▶ _What you have to do_
Among the lines below, return each one that contains the word "here".

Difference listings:
Content starts
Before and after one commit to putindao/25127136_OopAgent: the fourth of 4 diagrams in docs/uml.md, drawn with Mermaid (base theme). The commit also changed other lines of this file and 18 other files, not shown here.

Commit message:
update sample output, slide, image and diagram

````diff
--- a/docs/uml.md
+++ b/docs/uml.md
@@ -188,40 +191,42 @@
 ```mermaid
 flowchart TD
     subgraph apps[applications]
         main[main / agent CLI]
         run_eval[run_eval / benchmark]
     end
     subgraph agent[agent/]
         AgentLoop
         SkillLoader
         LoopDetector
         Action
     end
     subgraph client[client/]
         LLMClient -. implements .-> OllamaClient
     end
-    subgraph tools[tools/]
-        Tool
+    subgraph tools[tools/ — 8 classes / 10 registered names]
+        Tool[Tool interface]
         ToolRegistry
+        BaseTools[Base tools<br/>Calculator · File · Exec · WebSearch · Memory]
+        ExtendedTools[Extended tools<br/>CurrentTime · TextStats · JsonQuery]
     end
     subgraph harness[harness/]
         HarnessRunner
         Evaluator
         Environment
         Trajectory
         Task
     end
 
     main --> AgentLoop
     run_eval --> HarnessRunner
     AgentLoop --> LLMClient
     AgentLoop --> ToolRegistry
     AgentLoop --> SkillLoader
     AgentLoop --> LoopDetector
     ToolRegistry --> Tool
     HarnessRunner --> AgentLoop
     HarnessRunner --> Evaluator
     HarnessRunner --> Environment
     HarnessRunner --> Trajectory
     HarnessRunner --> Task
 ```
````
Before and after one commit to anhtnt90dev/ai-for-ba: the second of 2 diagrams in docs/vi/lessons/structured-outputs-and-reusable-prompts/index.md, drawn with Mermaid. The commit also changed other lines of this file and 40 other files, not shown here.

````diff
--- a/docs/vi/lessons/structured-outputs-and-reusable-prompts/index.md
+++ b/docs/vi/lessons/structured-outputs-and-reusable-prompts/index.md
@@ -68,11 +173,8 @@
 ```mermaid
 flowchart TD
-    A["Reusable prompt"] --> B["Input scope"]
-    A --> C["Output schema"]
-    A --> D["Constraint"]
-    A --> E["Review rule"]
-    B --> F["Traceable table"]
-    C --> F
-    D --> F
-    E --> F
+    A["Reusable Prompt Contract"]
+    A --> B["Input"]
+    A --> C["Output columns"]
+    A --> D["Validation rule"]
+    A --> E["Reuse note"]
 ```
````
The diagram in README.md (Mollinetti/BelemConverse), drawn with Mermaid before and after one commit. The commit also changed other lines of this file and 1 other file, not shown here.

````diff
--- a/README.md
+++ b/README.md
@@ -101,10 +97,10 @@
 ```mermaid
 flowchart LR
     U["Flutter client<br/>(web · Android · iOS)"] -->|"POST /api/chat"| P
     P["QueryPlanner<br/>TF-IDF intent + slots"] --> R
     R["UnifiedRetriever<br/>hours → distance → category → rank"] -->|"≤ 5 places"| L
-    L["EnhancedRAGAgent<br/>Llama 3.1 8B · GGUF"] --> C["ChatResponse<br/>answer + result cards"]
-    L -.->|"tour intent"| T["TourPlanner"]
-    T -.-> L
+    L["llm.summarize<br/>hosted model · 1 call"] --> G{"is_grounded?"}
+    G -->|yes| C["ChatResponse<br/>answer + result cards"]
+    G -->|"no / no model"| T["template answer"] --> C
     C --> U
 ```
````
Content ends
▶ _Answer area_
Before and after one commit to putindao/25127136_OopAgent: the fourth of 4 diagrams in docs/uml.md, drawn with Mermaid (base theme). The commit also changed other lines of this file and 18 other files, not shown here.
Before and after one commit to anhtnt90dev/ai-for-ba: the second of 2 diagrams in docs/vi/lessons/structured-outputs-and-reusable-prompts/index.md, drawn with Mermaid. The commit also changed other lines of this file and 40 other files, not shown here.
The diagram in README.md (Mollinetti/BelemConverse), drawn with Mermaid before and after one commit. The commit also changed other lines of this file and 1 other file, not shown here.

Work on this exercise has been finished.